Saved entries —
Segment Open
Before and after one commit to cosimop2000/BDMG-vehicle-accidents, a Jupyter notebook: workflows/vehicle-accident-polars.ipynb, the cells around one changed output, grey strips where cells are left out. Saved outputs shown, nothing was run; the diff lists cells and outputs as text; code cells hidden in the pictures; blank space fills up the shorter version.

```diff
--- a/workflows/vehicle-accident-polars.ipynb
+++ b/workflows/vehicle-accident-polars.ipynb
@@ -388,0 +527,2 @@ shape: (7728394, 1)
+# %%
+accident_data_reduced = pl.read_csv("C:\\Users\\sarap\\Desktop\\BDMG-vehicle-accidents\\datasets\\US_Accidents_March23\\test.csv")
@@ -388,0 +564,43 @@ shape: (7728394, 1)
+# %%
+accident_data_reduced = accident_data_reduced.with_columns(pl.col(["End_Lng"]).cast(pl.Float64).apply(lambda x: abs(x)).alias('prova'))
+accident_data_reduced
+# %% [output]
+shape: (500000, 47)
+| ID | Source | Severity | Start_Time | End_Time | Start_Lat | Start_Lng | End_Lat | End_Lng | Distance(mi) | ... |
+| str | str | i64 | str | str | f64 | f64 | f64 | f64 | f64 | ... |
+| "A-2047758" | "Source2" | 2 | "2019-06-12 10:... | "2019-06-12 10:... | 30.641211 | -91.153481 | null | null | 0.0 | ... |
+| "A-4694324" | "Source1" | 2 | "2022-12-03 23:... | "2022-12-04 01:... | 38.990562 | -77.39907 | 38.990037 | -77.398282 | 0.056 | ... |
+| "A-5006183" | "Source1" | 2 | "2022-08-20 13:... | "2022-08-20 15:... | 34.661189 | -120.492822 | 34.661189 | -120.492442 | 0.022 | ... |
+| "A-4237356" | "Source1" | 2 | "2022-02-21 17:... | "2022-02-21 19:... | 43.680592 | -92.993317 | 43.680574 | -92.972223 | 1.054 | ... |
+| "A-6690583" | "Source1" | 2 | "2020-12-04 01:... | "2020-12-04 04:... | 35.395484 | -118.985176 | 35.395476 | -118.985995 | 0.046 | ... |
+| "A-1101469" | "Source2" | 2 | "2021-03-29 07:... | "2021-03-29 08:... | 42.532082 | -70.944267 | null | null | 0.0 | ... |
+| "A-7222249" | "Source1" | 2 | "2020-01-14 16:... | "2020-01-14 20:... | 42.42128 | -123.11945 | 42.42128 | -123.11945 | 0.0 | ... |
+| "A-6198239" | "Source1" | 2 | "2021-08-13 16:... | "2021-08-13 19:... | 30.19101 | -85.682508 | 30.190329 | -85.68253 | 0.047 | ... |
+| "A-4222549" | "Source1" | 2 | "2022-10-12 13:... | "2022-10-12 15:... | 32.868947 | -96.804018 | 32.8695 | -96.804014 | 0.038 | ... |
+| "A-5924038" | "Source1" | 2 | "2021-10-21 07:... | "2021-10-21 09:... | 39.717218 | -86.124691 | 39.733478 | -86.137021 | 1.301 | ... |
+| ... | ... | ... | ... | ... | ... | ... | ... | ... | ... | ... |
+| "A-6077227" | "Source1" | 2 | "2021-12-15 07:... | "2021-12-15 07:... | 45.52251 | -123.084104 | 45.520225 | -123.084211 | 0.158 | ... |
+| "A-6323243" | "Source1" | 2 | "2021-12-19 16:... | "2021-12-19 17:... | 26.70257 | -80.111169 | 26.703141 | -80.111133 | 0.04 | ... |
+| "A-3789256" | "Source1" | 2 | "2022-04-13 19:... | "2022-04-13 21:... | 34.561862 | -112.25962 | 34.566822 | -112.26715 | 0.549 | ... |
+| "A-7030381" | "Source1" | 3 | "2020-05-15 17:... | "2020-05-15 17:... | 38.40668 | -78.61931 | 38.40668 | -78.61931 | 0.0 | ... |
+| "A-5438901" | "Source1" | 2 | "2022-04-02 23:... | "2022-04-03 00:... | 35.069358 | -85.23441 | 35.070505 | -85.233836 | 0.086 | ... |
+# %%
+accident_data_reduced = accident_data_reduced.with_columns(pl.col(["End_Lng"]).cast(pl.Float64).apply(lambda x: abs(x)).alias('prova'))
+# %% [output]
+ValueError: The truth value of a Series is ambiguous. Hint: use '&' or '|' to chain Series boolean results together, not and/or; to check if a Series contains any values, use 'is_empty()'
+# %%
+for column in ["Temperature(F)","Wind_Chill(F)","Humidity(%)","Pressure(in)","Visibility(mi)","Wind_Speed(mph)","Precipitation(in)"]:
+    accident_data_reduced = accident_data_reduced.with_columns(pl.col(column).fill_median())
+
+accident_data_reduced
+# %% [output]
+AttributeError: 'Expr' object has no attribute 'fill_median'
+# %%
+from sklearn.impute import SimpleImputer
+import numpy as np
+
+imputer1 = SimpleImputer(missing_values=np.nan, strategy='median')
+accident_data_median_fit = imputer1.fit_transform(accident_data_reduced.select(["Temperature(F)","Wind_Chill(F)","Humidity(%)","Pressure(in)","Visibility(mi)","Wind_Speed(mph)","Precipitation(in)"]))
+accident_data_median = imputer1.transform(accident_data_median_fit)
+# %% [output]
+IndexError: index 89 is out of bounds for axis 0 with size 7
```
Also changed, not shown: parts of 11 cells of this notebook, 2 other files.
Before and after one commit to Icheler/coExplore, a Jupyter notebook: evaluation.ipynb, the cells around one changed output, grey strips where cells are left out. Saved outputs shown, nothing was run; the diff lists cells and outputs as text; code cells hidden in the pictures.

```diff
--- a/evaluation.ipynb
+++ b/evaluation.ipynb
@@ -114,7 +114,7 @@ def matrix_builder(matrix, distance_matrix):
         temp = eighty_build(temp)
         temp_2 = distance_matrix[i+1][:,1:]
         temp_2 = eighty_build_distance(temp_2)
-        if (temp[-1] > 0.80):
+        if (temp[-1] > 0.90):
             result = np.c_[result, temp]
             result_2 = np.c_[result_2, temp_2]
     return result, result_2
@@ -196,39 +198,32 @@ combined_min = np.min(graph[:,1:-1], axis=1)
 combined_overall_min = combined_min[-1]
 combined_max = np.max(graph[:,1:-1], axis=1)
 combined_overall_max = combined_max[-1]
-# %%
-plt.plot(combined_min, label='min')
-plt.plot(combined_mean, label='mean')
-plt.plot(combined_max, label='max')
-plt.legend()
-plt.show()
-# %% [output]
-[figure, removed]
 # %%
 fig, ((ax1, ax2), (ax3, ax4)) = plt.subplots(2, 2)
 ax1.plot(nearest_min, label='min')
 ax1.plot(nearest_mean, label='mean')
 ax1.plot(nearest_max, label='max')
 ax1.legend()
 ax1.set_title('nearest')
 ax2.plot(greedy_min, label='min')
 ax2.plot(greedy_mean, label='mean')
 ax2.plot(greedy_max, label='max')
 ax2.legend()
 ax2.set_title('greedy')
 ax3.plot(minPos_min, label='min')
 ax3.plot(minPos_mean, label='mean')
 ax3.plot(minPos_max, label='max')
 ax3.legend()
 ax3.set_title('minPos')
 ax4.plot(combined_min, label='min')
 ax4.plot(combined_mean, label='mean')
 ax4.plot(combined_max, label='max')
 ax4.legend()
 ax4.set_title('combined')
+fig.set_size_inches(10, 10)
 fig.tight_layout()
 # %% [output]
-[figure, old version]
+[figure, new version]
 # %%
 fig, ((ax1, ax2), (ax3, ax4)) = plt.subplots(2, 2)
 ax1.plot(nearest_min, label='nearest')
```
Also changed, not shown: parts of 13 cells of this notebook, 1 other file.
Segment Closed
What is required — Filter the entries down to the lines that hold "axis". Copy those lines.

Answer for the task —
+IndexError: index 89 is out of bounds for axis 0 with size 7
@@ -196,39 +198,32 @@ combined_min = np.min(graph[:,1:-1], axis=1)
 combined_max = np.max(graph[:,1:-1], axis=1)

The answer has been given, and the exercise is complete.